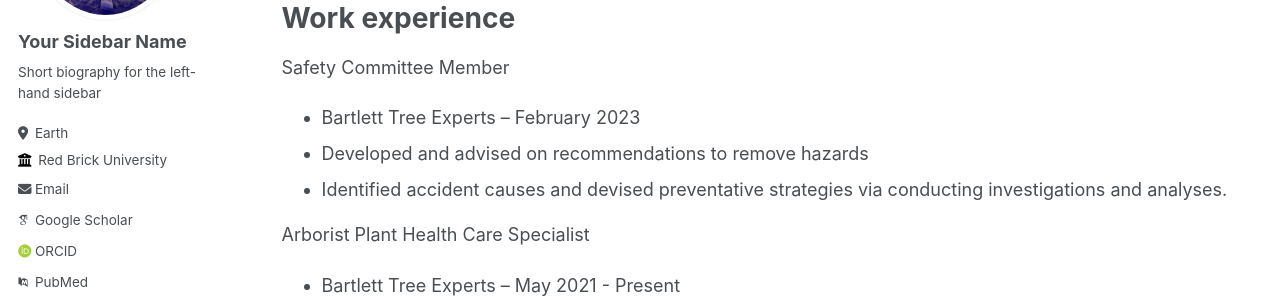
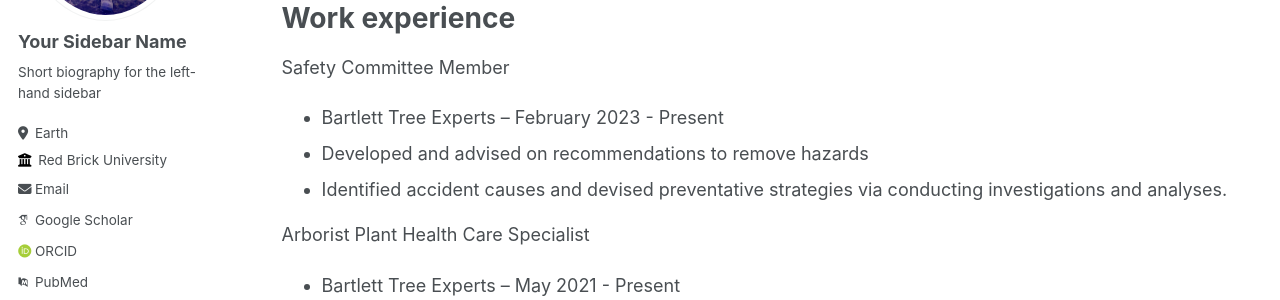
Before and after one commit to LucasBendit/LucasBendit.github.io, a Jekyll site: the page built from _pages/cv.md, in a window 1280 px wide and 900 px high. Shown: the part 295-595 px from the top of the window. Built offline with Jekyll 4.4.1, drawn with Linux system fonts in a browser that asks for light colours; some web fonts are replaced; some of the changed text lies outside the part shown.

Commit message:
Resume.md

```diff
--- a/_pages/cv.md
+++ b/_pages/cv.md
@@ -18,7 +18,7 @@ Education
 Work experience
 ======
 Safety Committee Member
-* Bartlett Tree Experts – February 2023
+* Bartlett Tree Experts – February 2023 - Present
 * Developed and advised on recommendations to remove hazards
 * Identified accident causes and devised preventative strategies via conducting investigations and analyses.
 
```
Also changed, not shown: other parts of _pages/cv.md (+0 -5 lines).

-- -- --

EXERCISE INSTRUCTIONS: All of the material shown above needs to be duplicated exactly. Omit every picture.

RESULT OF THE TASK:
Before and after one commit to LucasBendit/LucasBendit.github.io, a Jekyll site: the page built from _pages/cv.md, in a window 1280 px wide and 900 px high. Shown: the part 295-595 px from the top of the window. Built offline with Jekyll 4.4.1, drawn with Linux system fonts in a browser that asks for light colours; some web fonts are replaced; some of the changed text lies outside the part shown.

Commit message:
Resume.md

```diff
--- a/_pages/cv.md
+++ b/_pages/cv.md
@@ -18,7 +18,7 @@ Education
 Work experience
 ======
 Safety Committee Member
-* Bartlett Tree Experts – February 2023
+* Bartlett Tree Experts – February 2023 - Present
 * Developed and advised on recommendations to remove hazards
 * Identified accident causes and devised preventative strategies via conducting investigations and analyses.
 
```
Also changed, not shown: other parts of _pages/cv.md (+0 -5 lines).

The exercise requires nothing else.